▸ **WHAT THE TASK ASKS**: If a line below contains the string "fixednavbar", copy it out.

▸ **DATA SHOWN**:
************
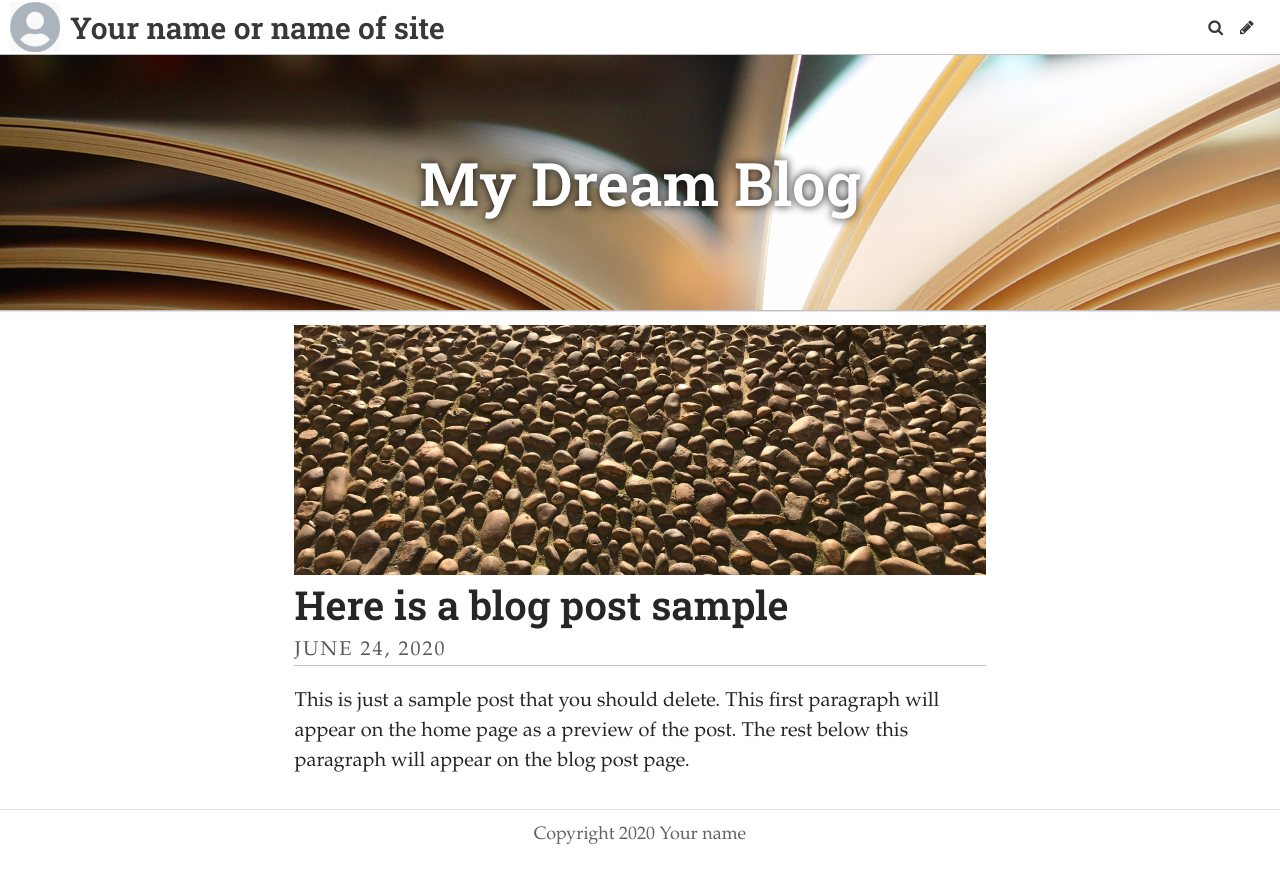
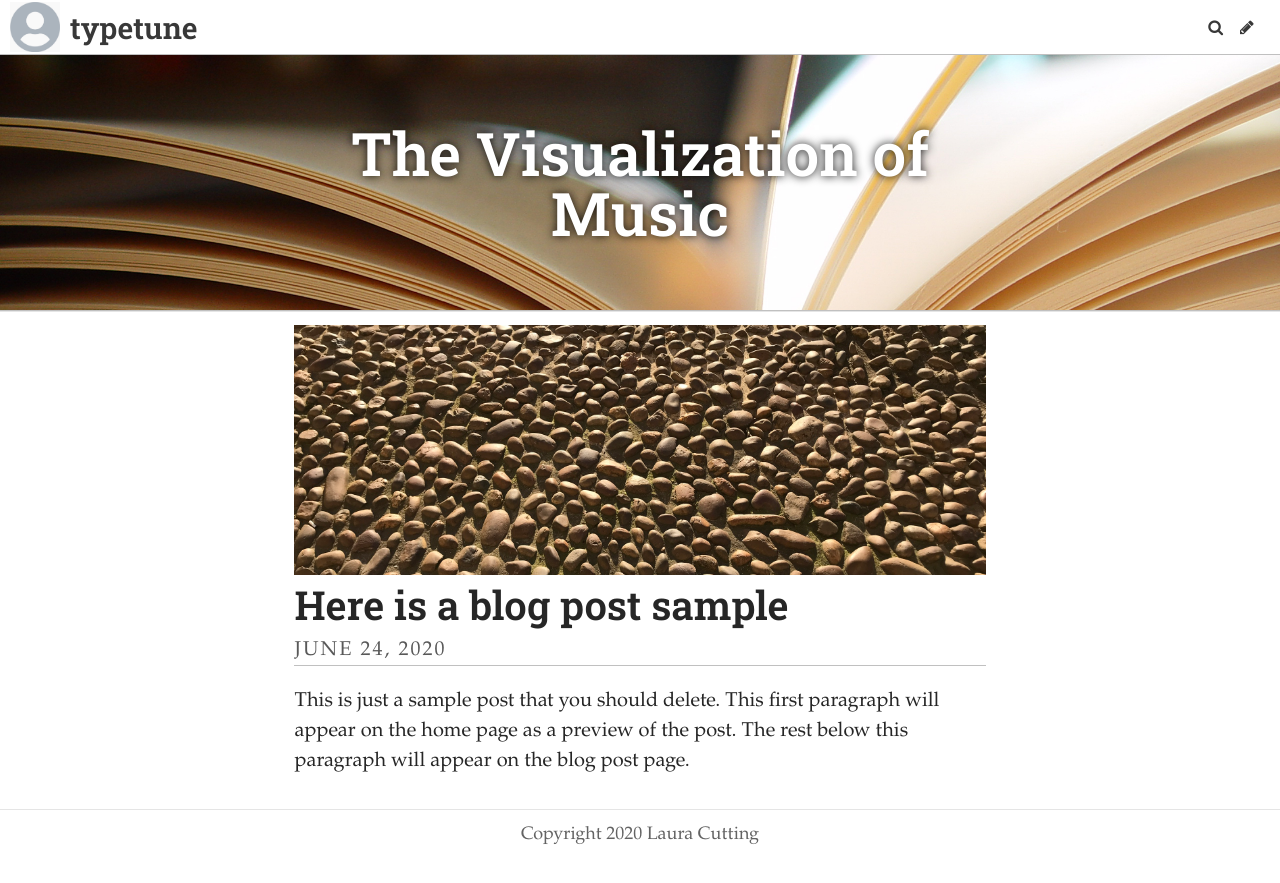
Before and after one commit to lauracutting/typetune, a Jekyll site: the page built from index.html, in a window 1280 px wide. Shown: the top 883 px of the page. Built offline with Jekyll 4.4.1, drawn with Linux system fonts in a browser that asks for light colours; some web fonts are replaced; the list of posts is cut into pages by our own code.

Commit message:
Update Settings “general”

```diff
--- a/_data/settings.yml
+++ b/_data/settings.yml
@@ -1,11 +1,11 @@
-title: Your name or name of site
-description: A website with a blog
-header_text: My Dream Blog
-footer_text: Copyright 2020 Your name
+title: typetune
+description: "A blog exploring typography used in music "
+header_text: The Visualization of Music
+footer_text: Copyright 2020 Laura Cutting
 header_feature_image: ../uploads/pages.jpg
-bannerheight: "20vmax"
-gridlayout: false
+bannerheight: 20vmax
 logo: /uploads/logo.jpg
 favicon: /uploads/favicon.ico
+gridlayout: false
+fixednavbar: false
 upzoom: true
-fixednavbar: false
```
************
▸ **SOLVED EXERCISE**:
+fixednavbar: false
-fixednavbar: false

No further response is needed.